**Goal of the exercise**
For the word "nhánh", find each line in the entries where it occurs and copy that line.

**Revision tracking records**
^^^^^^^^^^^^^^^^

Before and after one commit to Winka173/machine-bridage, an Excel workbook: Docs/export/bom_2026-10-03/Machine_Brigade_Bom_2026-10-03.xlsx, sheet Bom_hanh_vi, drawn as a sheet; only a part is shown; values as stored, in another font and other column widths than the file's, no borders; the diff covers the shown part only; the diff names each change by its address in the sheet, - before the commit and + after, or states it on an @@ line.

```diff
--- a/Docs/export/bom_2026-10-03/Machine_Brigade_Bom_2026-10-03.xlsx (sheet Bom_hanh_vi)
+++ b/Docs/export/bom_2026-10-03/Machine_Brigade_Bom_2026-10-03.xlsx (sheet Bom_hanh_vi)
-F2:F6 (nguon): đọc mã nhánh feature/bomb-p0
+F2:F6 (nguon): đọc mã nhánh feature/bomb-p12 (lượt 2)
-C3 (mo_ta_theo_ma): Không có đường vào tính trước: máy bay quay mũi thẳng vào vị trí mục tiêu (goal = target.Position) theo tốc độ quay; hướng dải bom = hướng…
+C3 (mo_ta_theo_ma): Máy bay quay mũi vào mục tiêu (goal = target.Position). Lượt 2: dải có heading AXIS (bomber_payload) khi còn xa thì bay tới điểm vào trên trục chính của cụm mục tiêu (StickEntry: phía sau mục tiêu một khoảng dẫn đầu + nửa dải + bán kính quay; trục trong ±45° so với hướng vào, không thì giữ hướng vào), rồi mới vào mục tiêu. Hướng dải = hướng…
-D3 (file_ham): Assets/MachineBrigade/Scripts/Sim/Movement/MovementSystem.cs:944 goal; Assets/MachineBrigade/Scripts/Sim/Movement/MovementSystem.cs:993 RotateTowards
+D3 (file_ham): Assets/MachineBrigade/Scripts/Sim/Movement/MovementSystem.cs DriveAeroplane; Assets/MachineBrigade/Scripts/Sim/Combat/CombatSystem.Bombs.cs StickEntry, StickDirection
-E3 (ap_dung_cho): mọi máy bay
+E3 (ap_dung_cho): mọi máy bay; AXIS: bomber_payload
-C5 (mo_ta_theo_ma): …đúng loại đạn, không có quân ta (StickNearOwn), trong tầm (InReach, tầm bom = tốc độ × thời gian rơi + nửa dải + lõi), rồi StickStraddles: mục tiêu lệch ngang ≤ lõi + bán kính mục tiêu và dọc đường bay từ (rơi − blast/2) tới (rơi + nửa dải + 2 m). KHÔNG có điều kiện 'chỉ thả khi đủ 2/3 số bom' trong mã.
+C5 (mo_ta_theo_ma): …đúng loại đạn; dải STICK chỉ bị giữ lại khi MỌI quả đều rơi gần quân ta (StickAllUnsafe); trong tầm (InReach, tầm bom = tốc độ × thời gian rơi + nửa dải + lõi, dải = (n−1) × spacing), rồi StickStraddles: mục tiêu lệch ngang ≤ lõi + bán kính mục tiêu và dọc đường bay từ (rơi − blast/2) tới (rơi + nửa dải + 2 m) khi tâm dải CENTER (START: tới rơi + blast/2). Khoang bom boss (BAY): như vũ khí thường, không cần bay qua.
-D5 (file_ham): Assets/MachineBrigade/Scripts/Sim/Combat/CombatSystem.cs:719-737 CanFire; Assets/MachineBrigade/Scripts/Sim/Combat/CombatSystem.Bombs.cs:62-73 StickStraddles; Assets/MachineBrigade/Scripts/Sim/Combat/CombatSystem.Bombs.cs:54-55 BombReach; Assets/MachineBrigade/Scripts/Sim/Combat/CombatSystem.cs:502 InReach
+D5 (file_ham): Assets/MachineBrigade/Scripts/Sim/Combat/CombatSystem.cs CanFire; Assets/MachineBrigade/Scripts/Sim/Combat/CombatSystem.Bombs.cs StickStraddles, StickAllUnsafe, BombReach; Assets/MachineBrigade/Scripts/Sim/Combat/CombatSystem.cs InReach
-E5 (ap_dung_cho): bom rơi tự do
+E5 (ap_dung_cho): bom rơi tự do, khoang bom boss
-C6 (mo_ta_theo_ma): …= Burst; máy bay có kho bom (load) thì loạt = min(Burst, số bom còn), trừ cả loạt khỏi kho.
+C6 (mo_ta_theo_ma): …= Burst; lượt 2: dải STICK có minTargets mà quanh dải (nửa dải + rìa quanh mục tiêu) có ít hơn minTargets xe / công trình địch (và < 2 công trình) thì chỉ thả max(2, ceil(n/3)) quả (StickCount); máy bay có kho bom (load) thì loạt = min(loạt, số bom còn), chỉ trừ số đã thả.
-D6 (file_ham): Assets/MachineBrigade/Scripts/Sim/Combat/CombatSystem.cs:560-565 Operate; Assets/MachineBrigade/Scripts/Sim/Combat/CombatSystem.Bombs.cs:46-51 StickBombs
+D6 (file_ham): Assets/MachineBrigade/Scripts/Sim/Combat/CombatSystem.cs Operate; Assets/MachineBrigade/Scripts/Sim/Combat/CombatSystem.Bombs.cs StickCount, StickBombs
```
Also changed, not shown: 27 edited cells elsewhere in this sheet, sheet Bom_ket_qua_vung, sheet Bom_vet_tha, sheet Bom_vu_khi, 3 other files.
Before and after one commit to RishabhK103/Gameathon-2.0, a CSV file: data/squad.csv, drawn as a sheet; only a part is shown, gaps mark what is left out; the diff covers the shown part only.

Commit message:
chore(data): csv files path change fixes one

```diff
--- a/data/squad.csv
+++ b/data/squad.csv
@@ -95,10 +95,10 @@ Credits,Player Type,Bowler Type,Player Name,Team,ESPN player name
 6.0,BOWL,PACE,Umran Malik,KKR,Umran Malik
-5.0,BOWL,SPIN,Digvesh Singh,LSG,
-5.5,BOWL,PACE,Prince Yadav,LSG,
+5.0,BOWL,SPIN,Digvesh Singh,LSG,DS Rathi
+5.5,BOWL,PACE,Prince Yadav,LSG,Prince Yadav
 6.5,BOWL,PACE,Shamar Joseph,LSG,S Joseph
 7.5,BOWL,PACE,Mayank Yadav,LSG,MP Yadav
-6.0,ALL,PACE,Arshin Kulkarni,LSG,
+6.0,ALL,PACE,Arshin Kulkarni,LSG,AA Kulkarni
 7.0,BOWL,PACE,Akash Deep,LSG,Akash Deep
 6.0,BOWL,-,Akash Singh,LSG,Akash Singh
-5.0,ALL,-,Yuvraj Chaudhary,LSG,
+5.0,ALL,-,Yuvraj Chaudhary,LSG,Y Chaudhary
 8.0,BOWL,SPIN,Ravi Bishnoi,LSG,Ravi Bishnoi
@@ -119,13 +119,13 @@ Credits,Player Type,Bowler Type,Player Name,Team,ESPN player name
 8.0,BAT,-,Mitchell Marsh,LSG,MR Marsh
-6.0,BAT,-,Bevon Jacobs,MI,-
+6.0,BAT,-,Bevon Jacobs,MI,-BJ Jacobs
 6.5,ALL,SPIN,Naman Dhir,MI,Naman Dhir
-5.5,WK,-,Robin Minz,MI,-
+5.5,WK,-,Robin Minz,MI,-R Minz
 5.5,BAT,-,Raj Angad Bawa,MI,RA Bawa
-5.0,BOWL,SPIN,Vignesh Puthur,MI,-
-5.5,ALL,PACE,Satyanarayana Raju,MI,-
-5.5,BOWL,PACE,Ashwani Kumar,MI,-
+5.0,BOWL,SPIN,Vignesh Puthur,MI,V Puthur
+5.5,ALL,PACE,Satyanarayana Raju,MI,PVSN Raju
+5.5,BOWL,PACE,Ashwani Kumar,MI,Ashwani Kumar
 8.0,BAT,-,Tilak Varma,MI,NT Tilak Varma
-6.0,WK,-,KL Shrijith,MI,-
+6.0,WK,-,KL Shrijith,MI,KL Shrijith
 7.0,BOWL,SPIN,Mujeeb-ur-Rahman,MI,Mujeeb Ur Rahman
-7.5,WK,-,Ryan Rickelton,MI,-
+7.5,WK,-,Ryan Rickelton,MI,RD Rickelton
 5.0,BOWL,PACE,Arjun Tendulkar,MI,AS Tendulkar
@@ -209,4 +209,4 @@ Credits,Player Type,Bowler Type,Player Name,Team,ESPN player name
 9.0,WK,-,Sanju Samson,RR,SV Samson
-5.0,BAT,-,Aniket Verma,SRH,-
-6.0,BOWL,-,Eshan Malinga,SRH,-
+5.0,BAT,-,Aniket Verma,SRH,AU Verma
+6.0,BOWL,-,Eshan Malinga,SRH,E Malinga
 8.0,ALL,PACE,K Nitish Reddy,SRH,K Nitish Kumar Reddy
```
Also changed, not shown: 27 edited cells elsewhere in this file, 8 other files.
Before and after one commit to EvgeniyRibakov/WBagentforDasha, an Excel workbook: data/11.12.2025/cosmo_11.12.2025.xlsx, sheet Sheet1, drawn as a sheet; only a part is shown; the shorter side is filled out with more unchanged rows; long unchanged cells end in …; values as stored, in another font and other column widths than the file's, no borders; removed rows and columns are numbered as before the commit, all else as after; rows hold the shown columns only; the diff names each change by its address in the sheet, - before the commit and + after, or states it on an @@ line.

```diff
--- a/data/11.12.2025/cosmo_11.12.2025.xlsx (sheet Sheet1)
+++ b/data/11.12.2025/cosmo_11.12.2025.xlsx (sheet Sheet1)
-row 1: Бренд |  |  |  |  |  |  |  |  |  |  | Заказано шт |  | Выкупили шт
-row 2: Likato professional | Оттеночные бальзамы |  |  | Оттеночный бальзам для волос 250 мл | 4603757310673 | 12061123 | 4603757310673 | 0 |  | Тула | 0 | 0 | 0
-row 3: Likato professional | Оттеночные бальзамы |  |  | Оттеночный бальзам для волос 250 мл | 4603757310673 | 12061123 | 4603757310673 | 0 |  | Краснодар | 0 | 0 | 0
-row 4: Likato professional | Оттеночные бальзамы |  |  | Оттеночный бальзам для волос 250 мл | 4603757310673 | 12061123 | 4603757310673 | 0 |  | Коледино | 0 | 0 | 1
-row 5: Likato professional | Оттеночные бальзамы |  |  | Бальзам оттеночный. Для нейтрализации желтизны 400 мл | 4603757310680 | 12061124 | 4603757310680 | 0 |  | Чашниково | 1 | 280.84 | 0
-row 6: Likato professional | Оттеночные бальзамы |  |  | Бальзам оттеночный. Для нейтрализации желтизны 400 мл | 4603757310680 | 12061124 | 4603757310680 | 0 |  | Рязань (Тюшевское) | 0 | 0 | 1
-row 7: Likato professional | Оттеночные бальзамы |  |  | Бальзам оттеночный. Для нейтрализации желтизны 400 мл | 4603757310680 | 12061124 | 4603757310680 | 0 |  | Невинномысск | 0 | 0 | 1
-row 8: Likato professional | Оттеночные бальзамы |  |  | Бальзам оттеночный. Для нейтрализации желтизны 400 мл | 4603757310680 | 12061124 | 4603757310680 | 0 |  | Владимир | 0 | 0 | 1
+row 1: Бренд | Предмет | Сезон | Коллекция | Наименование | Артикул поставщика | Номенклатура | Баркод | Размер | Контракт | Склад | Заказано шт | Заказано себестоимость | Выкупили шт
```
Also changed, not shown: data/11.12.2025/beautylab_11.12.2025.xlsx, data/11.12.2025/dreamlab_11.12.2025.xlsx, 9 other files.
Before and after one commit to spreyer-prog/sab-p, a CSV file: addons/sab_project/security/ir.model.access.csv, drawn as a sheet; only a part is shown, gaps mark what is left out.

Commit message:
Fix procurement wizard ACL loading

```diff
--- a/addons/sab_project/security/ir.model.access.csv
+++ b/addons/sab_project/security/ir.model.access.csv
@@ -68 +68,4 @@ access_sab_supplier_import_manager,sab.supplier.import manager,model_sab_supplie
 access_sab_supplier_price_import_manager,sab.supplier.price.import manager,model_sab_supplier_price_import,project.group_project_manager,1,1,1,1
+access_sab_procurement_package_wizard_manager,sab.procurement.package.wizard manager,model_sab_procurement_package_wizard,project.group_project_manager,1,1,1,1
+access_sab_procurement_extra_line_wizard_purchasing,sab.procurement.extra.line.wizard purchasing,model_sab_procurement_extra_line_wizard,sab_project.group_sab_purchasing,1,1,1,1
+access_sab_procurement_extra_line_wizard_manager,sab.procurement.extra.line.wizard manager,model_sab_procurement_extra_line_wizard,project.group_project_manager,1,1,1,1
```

^^^^^^^^^^^^^^^^

**Output of the exercise**
-F2:F6 (nguon): đọc mã nhánh feature/bomb-p0
+F2:F6 (nguon): đọc mã nhánh feature/bomb-p12 (lượt 2)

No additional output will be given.